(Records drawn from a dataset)
[Start of section]

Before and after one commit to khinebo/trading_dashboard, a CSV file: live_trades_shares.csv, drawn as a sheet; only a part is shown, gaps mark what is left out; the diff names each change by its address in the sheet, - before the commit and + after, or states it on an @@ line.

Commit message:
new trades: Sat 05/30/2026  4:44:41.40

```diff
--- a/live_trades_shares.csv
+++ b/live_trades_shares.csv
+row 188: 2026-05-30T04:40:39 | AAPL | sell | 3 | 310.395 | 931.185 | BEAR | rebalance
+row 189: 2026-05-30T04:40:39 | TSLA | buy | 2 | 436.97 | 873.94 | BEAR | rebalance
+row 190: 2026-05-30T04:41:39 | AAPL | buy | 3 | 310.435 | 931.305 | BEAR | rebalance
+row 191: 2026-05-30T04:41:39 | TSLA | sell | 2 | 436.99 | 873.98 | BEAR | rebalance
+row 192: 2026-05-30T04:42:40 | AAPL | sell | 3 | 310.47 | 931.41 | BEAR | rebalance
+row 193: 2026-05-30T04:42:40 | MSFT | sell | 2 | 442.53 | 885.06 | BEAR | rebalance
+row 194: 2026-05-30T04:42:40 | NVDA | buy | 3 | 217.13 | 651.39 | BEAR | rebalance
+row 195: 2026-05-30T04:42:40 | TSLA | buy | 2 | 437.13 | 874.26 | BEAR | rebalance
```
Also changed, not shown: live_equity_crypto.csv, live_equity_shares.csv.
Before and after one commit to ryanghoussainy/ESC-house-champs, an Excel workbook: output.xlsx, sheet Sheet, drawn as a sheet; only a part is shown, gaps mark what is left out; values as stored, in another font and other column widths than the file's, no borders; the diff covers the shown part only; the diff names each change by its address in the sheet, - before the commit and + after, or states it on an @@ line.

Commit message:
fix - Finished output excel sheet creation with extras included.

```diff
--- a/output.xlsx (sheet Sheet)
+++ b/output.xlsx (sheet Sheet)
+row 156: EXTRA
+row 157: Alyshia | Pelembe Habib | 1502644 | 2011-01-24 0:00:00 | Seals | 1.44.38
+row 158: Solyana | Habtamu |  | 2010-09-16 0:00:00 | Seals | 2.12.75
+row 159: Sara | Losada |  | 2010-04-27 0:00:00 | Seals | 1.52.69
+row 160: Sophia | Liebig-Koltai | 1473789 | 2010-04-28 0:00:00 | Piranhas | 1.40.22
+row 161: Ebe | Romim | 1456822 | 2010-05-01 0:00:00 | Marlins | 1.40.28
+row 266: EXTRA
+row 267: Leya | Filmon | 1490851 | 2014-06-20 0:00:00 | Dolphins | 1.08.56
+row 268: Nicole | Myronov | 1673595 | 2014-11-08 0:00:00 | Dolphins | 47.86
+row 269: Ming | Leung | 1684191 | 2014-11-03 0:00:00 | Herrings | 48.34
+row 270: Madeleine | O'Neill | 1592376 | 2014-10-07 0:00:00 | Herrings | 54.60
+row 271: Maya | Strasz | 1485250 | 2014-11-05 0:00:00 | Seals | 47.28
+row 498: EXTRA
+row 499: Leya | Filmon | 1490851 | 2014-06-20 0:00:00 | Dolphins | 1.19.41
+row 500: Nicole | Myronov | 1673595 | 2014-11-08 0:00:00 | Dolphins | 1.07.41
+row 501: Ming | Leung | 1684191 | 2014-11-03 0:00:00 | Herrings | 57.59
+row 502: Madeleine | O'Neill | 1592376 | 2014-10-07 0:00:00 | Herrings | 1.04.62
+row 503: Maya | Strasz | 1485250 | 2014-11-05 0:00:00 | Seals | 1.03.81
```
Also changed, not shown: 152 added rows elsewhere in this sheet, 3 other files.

[End of section]

» **TASK ITEM**:
For each line of the data that has the word "BEAR", report that line.

» **YOUR RESPONSE**:
+row 188: 2026-05-30T04:40:39 | AAPL | sell | 3 | 310.395 | 931.185 | BEAR | rebalance
+row 189: 2026-05-30T04:40:39 | TSLA | buy | 2 | 436.97 | 873.94 | BEAR | rebalance
+row 190: 2026-05-30T04:41:39 | AAPL | buy | 3 | 310.435 | 931.305 | BEAR | rebalance
+row 191: 2026-05-30T04:41:39 | TSLA | sell | 2 | 436.99 | 873.98 | BEAR | rebalance
+row 192: 2026-05-30T04:42:40 | AAPL | sell | 3 | 310.47 | 931.41 | BEAR | rebalance
+row 193: 2026-05-30T04:42:40 | MSFT | sell | 2 | 442.53 | 885.06 | BEAR | rebalance
+row 194: 2026-05-30T04:42:40 | NVDA | buy | 3 | 217.13 | 651.39 | BEAR | rebalance
+row 195: 2026-05-30T04:42:40 | TSLA | buy | 2 | 437.13 | 874.26 | BEAR | rebalance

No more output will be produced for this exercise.